The Department of Financial Services (DFS) in New York said traders at Credit Suisse had co-ordinated with other banks and traded on confidential customer information, which could have led to the manipulation of exchange rates.
“From at least 2008 to 2015, Credit Suisse consistently engaged in improper, unsafe, and unsound conduct, in violation of New York laws and regulations, by failing to implement effective controls over its FX business,” the regulator said.
The DFS said Credit Suisse had used software programmed to trade in anticipation of client orders, in a practice called "front-running". Credit Suisse was also accused of sometimes delaying client orders through its foreign exchange trading platform, eFX, in order to boost profits.
Traders engaged in chat rooms to share information with other banks to manipulate prices, DFS said.
Credit Suisse denied the claims, saying that it does “not admit to any findings of factor and the resolution does not involve any fraud-based violations”.
The bank will include the fine in its fourth quarter results, to be published in February.
“Credit Suisse is pleased to have reached a settlement with the DFS that allows the bank to put this matter behind it,” it said.
It marks the latest settlement to arise from a global probe of foreign exchange markets.

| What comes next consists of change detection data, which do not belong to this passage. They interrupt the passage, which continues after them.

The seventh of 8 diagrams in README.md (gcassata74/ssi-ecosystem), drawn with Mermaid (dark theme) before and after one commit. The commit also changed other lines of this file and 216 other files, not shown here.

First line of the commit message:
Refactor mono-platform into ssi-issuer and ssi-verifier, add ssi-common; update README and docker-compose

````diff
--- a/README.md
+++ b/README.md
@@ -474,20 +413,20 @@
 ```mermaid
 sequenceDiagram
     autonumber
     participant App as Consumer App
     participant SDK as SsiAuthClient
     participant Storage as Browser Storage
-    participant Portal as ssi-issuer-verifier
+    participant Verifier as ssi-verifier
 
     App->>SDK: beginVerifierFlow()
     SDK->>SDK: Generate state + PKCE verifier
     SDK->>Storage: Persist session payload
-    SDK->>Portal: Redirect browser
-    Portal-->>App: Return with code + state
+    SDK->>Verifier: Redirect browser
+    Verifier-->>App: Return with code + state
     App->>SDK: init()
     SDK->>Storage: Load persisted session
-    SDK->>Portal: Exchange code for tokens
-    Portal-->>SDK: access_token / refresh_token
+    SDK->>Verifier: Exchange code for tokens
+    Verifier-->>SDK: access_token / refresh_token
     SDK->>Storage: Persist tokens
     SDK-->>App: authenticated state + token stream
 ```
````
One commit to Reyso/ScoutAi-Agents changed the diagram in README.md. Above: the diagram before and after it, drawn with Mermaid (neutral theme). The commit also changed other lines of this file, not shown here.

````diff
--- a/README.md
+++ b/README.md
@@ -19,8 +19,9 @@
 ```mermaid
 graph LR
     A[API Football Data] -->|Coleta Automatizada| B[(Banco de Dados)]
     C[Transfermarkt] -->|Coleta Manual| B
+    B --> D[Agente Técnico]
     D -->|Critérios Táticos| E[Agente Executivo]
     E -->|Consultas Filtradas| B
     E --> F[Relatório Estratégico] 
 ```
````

HSBC Holdings PLC (LON:HSBA), Citigroup, JP Morgan and Royal Bank of Scotland Group PLC (LON:RBS) have also been fined for manipulating foreign exchange since the financial crisis.